Where To Find A Potential Business Partner?
For advisors who have hit “the wall” and are realizing they need a partner to climb over it, or perhaps are launching an advisory firm and wish to find a partner with a complementary skillset to grow more effectively from the start, there’s still one key question: how do you find the “right” partner in the first place?
In practice, I find that most advisors seem to find partners from their existing personal and professional networks – most commonly fellow advisors from their existing platform (e.g., at their current custodian or broker-dealer), or via a shared group affiliation (e.g., fellow advisors from the Financial Planning Association or NAPFA).

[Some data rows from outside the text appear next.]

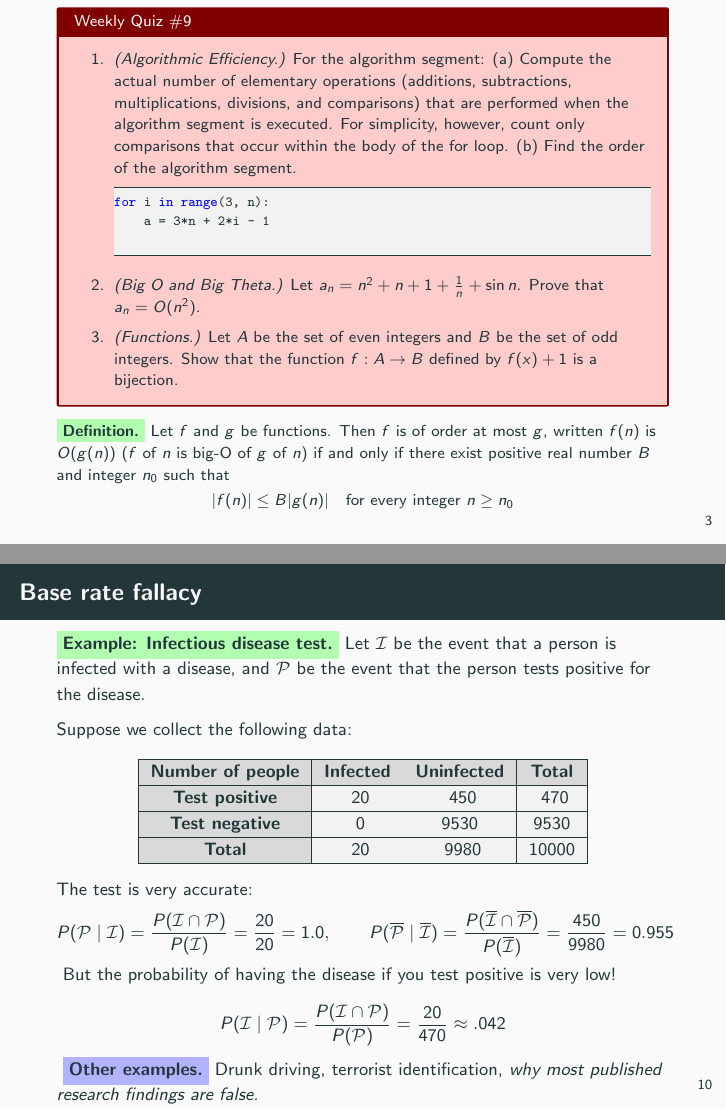
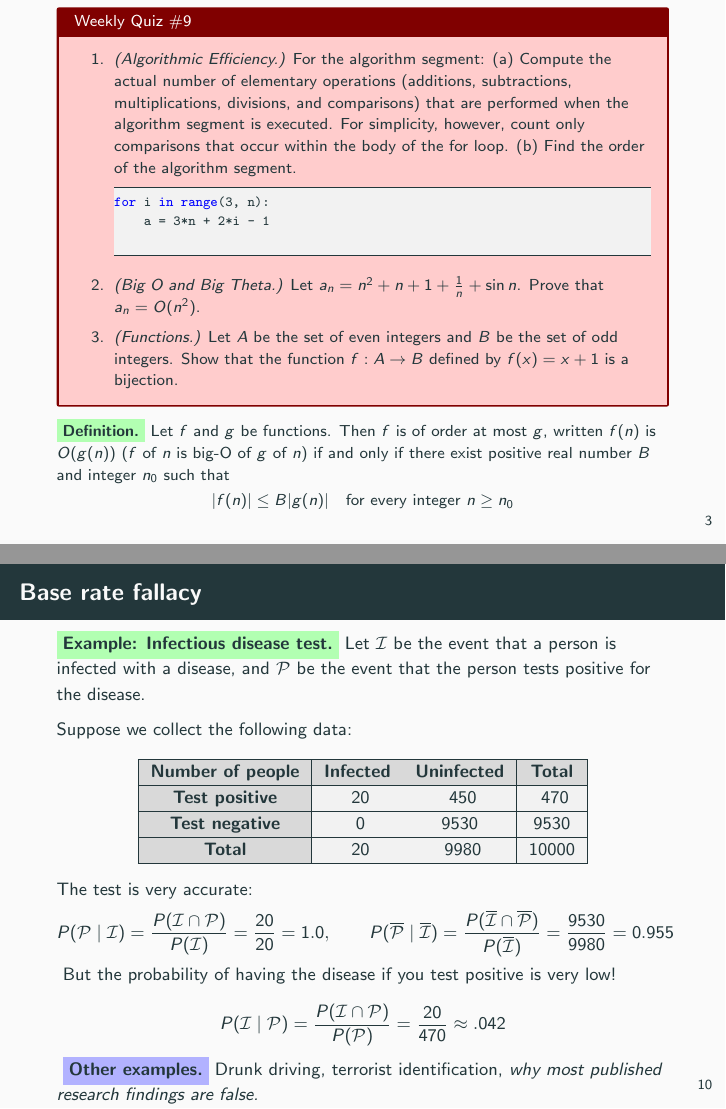
Before and after one commit to mikewojnowicz/csci246_fall2026, LaTeX slides (slides/11_06_conditional_probability_and_independence/slides.tex): pages 3 and 23 of 64, joined at a grey line. The pictures show the PDF file slides/11_06_conditional_probability_and_independence/slides.pdf that the author committed with the source.

Commit message:
fix two typos in today's deck

```diff
--- a/slides/11_06_conditional_probability_and_independence/slides.tex
+++ b/slides/11_06_conditional_probability_and_independence/slides.tex
@@ -58,7 +58,7 @@ for i in range(3, n):
     a = 3*n + 2*i - 1
 	\end{python}
 \item \textit{(Big O and Big Theta.)}  Let $a_n = n^2 + n + 1 + \frac{1}{n} + \sin n$. Prove that $a_n = O(n^2)$.
-\item \textit{(Functions.)}  Let $A$ be the set of even integers and $B$ be the set of odd integers.  Show that the function $f: A \to B$ defined by $f(x)+1$ is a bijection.
+\item \textit{(Functions.)}  Let $A$ be the set of even integers and $B$ be the set of odd integers.  Show that the function $f: A \to B$ defined by $f(x)=x+1$ is a bijection.
 \end{enumerate}
 \end{myredbox}
 \vfill
@@ -256,7 +256,7 @@ Suppose we collect the following data:
 The test is very accurate:
 %
 \begin{align*}
-P(\mathcal{P} \cond \mathcal{I}) = \frac{P(\mathcal{I} \cap \mathcal{P})}{P(\mathcal{I})}  = \frac{20}{20} = 1.0, \qquad P(\overline{\mathcal{P}} \cond \overline{\mathcal{I}}) = \frac{P(\overline{\mathcal{I}} \cap \overline{\mathcal{P}})}{P(\overline{\mathcal{I}})}=  \frac{450}{9980} = 0.955
+P(\mathcal{P} \cond \mathcal{I}) = \frac{P(\mathcal{I} \cap \mathcal{P})}{P(\mathcal{I})}  = \frac{20}{20} = 1.0, \qquad P(\overline{\mathcal{P}} \cond \overline{\mathcal{I}}) = \frac{P(\overline{\mathcal{I}} \cap \overline{\mathcal{P}})}{P(\overline{\mathcal{I}})}=  \frac{9530}{9980} = 0.955
 \end{align*}
 %
 \only<2>{\colorbox{yellow!30}{\textbf{Poll.}} If you test positive, how likely are you to have the disease?}
```
Also changed, not shown: slides/11_06_conditional_probability_and_independence/slides.pdf.
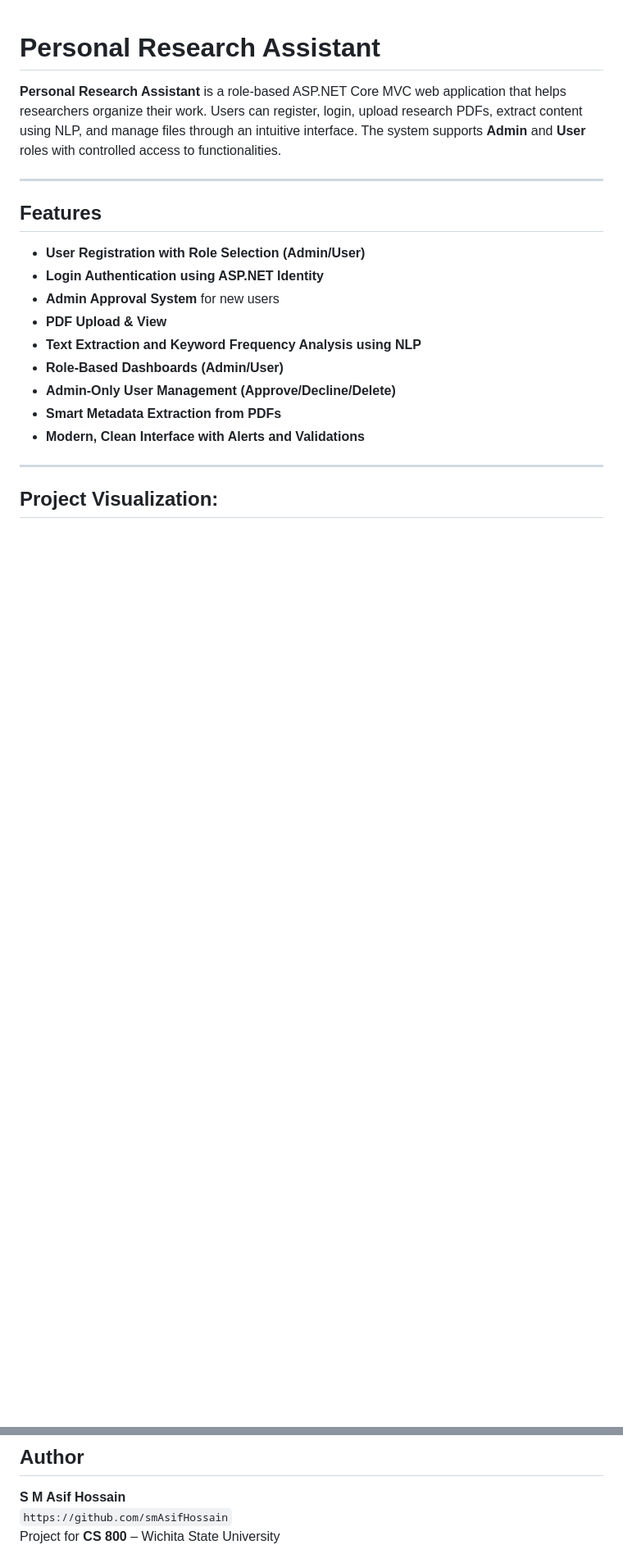
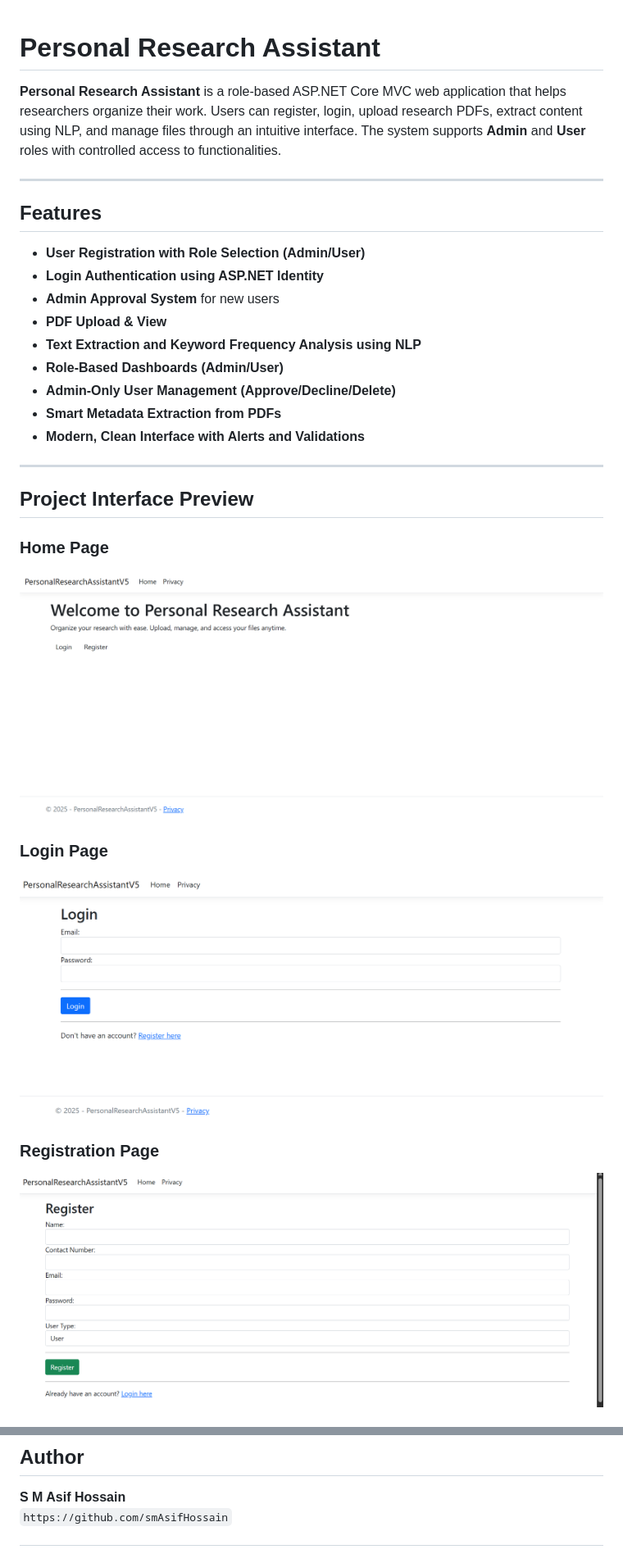
Before and after one commit to smAsifHossain/Personal-Research-Assistant, a Markdown page: README.md, 2 parts joined by grey strips. Shown at 82% size. Rendered like a GitHub page; blank space fills up the shorter version.

```diff
--- a/README.md
+++ b/README.md
@@ -16,10 +17,17 @@
 - **Smart Metadata Extraction from PDFs**
 - **Modern, Clean Interface with Alerts and Validations**
 
+
 ---
 
+## Project Interface Preview
 
-## Project Visualization:
+### Home Page
+![Homepage](wwwroot/screenshots/Homepage.png)
 
+### Login Page
+![Login](wwwroot/screenshots/Login.png)
 
+### Registration Page
+![Registration](wwwroot/screenshots/Registration.png)
 
@@ -97,6 +113,5 @@
 
 **S M Asif Hossain**
 `https://github.com/smAsifHossain`
-Project for **CS 800** – Wichita State University
 
 
```
Also changed, not shown: other parts of README.md (+9 -22 lines).
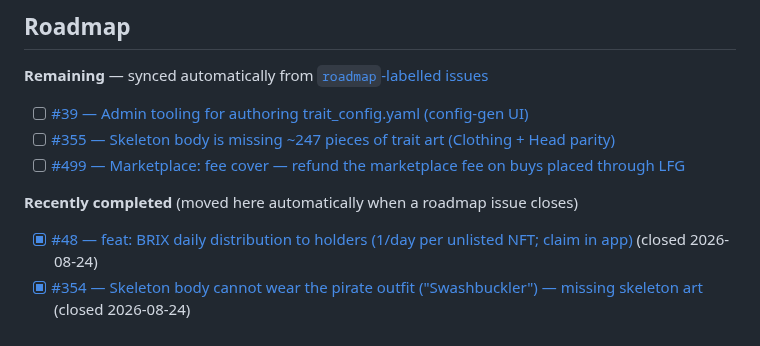
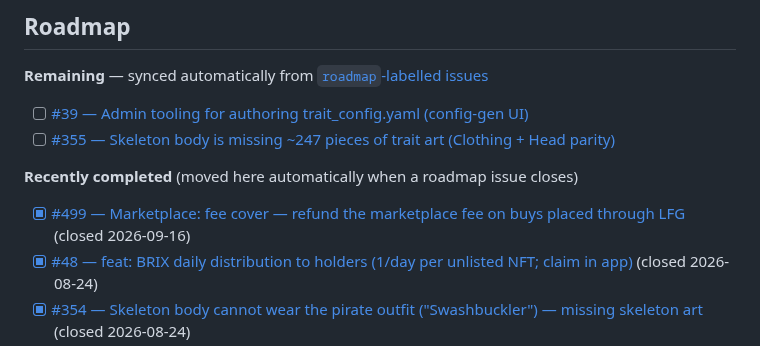
Before and after one commit to Team-Hamsa/LFG, a Markdown page: README.md, the part around the change. Rendered like a GitHub page.

Commit message:
docs(README): sync roadmap from issue state

```diff
--- a/README.md
+++ b/README.md
@@ -452,10 +452,10 @@ collection (not a general tool). Full rationale per row in
 <!-- roadmap:start -->
 - [ ] [#39 — Admin tooling for authoring trait_config.yaml (config-gen UI)](../../issues/39)
 - [ ] [#355 — Skeleton body is missing ~247 pieces of trait art (Clothing + Head parity)](../../issues/355)
-- [ ] [#499 — Marketplace: fee cover — refund the marketplace fee on buys placed through LFG](../../issues/499)
 
 **Recently completed** (moved here automatically when a roadmap issue closes)
 
+- [x] [#499 — Marketplace: fee cover — refund the marketplace fee on buys placed through LFG](../../issues/499) (closed 2026-09-16)
 - [x] [#48 — feat: BRIX daily distribution to holders (1/day per unlisted NFT; claim in app)](../../issues/48) (closed 2026-08-24)
 - [x] [#354 — Skeleton body cannot wear the pirate outfit ("Swashbuckler") — missing skeleton art](../../issues/354) (closed 2026-08-24)
 - [x] [#332 — ops(sponsored-mint): execute the staging rehearsal before any production activation of the SourceTag free mint](../../issues/332) (closed 2026-08-23)
```
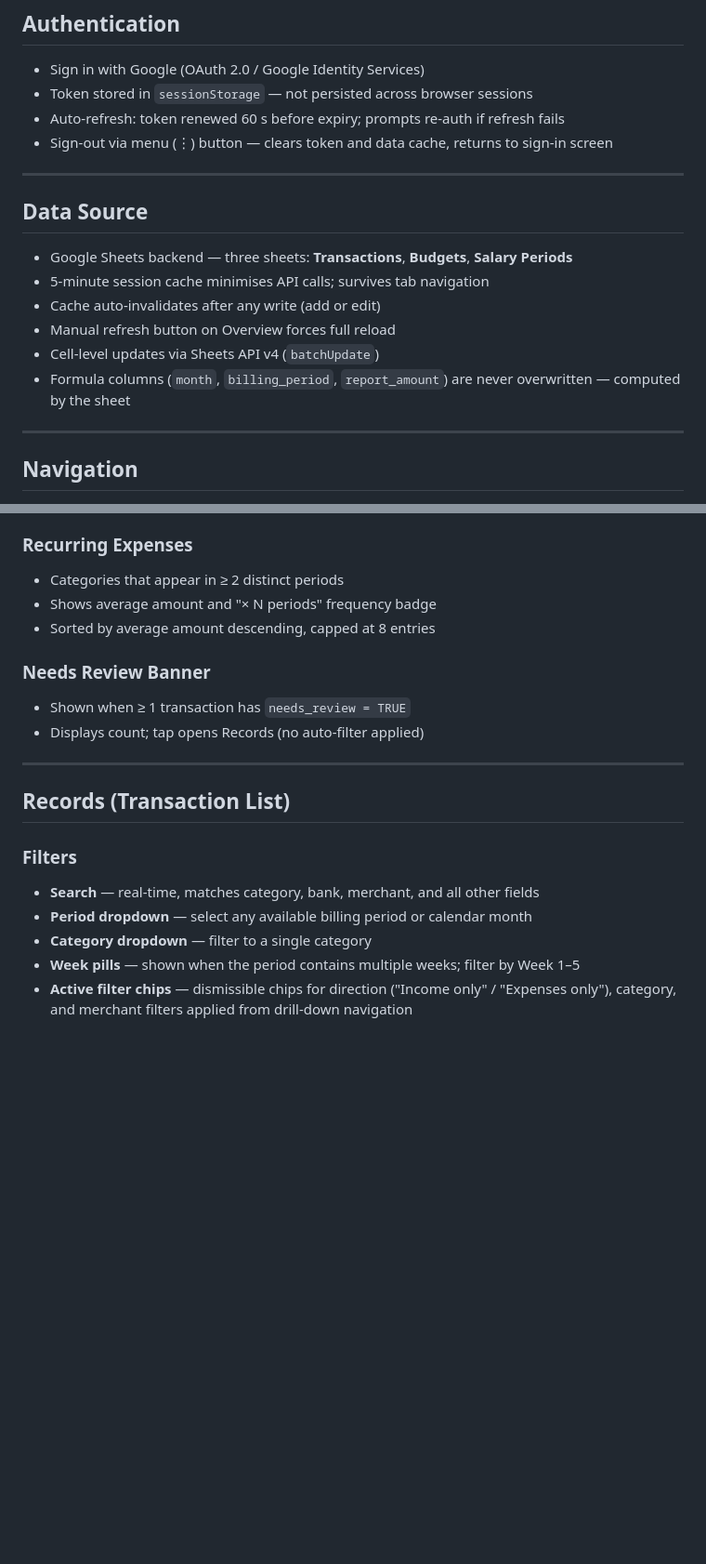
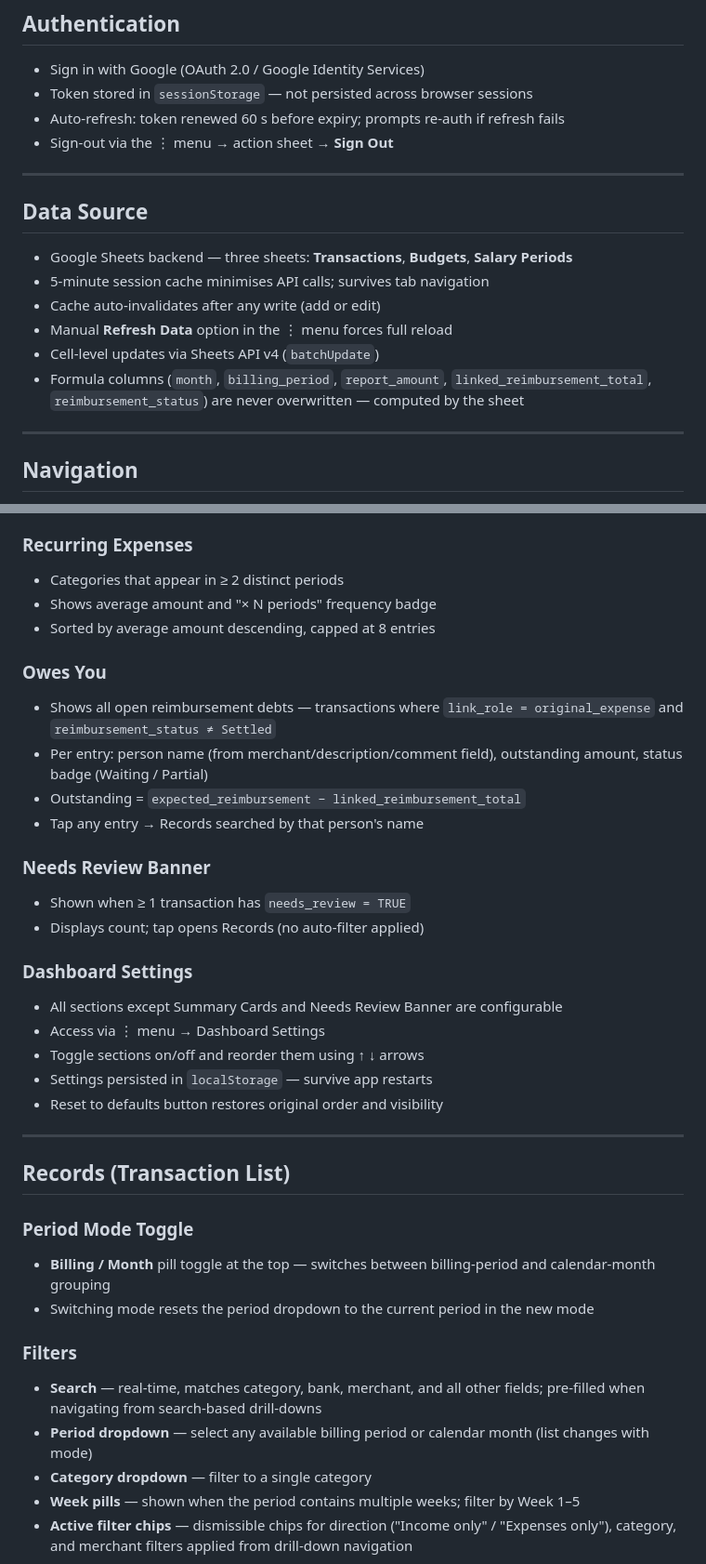
Before and after one commit to skatt931/fintrack, a Markdown page: FEATURES.md, 2 parts joined by grey strips. Shown at 93% size. GitHub-like rendering; blank space fills up the shorter version.

```diff
--- a/FEATURES.md
+++ b/FEATURES.md
@@ -13,7 +13,7 @@ Personal finance tracker backed by Google Sheets. PWA (installable, offline-capa
 - Sign in with Google (OAuth 2.0 / Google Identity Services)
 - Token stored in `sessionStorage` — not persisted across browser sessions
 - Auto-refresh: token renewed 60 s before expiry; prompts re-auth if refresh fails
-- Sign-out via menu (⋮) button — clears token and data cache, returns to sign-in screen
+- Sign-out via the ⋮ menu → action sheet → **Sign Out**
 
 ---
 
@@ -22,9 +22,9 @@ Personal finance tracker backed by Google Sheets. PWA (installable, offline-capa
 - Google Sheets backend — three sheets: **Transactions**, **Budgets**, **Salary Periods**
 - 5-minute session cache minimises API calls; survives tab navigation
 - Cache auto-invalidates after any write (add or edit)
-- Manual refresh button on Overview forces full reload
+- Manual **Refresh Data** option in the ⋮ menu forces full reload
 - Cell-level updates via Sheets API v4 (`batchUpdate`)
-- Formula columns (`month`, `billing_period`, `report_amount`) are never overwritten — computed by the sheet
+- Formula columns (`month`, `billing_period`, `report_amount`, `linked_reimbursement_total`, `reimbursement_status`) are never overwritten — computed by the sheet
 
 ---
 
@@ -103,17 +119,34 @@ Breakdown and Merchants pages are also reachable by drilling down from Overview
 - Shows average amount and "× N periods" frequency badge
 - Sorted by average amount descending, capped at 8 entries
 
+### Owes You
+- Shows all open reimbursement debts — transactions where `link_role = original_expense` and `reimbursement_status ≠ Settled`
+- Per entry: person name (from merchant/description/comment field), outstanding amount, status badge (Waiting / Partial)
+- Outstanding = `expected_reimbursement − linked_reimbursement_total`
+- Tap any entry → Records searched by that person's name
+
 ### Needs Review Banner
 - Shown when ≥ 1 transaction has `needs_review = TRUE`
 - Displays count; tap opens Records (no auto-filter applied)
+
+### Dashboard Settings
+- All sections except Summary Cards and Needs Review Banner are configurable
+- Access via ⋮ menu → Dashboard Settings
+- Toggle sections on/off and reorder them using ↑ ↓ arrows
+- Settings persisted in `localStorage` — survive app restarts
+- Reset to defaults button restores original order and visibility
 
 ---
 
 ## Records (Transaction List)
 
+### Period Mode Toggle
+- **Billing / Month** pill toggle at the top — switches between billing-period and calendar-month grouping
+- Switching mode resets the period dropdown to the current period in the new mode
+
 ### Filters
-- **Search** — real-time, matches category, bank, merchant, and all other fields
-- **Period dropdown** — select any available billing period or calendar month
+- **Search** — real-time, matches category, bank, merchant, and all other fields; pre-filled when navigating from search-based drill-downs
+- **Period dropdown** — select any available billing period or calendar month (list changes with mode)
 - **Category dropdown** — filter to a single category
 - **Week pills** — shown when the period contains multiple weeks; filter by Week 1–5
 - **Active filter chips** — dismissible chips for direction ("Income only" / "Expenses only"), category, and merchant filters applied from drill-down navigation
```
Also changed, not shown: other parts of FEATURES.md (+46 -22 lines).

In turn, this implies that one significant virtue of going to financial advisor conferences is the opportunity to meet and “network” with other advisors, who may someday become business partners. Not because the advisor necessarily goes to the conference to find a partner, per se, but because the professional connections made there often turn into partnerships later as needs and circumstances change. Anecdotally, I find that most partnerships come about from advisors who have “known each other for years” and ultimately decided to either merge their practices, or form a new business together, because there was finally an alignment of goals and interests at a time that was mutually beneficial for both to pursue the effort.
Of course, an important caveat to coming together with another advisor as a partner is that it’s still crucial to assess the business compatibility of the partnership. The mere fact that both advisors were success individually does not mean they will be effective at working together in a common business, whether because their personality styles are too different to effectively communicate and make decisions, or because their underlying personal drivers and motivations are too different to formulate a shared and common vision. Fortunately, there are at least some “financial advisor partnership compatibility” tools to help make that assessment up front, but more generally potential partners should recognize that compatibility is not automatic just because each individual was successful.
The bottom line, though, is simply that while financial advisors can leverage themselves with technology and staff support, there is a real limit to how large virtually any advisory firm can grow before it becomes necessary for more owners to contribute to the common business good. The upside is that doing so makes it possible for the partners collectively to build a business larger than what any could have created alone. But doing so successfully requires that the partners actually be able to craft a shared vision and effectively make decisions to work towards it; merely being successful individuals is not enough to ensure that it will be even better to work together!
So what do you think? Are you considering whether to add a financial advisor partner? Where have you looked to find one? Were you a solo advisor who added a partner, and was able to grow the business even larger? Have you ever been a partner in a partnership that didn’t work out, and have some ‘lessons learned’ to share?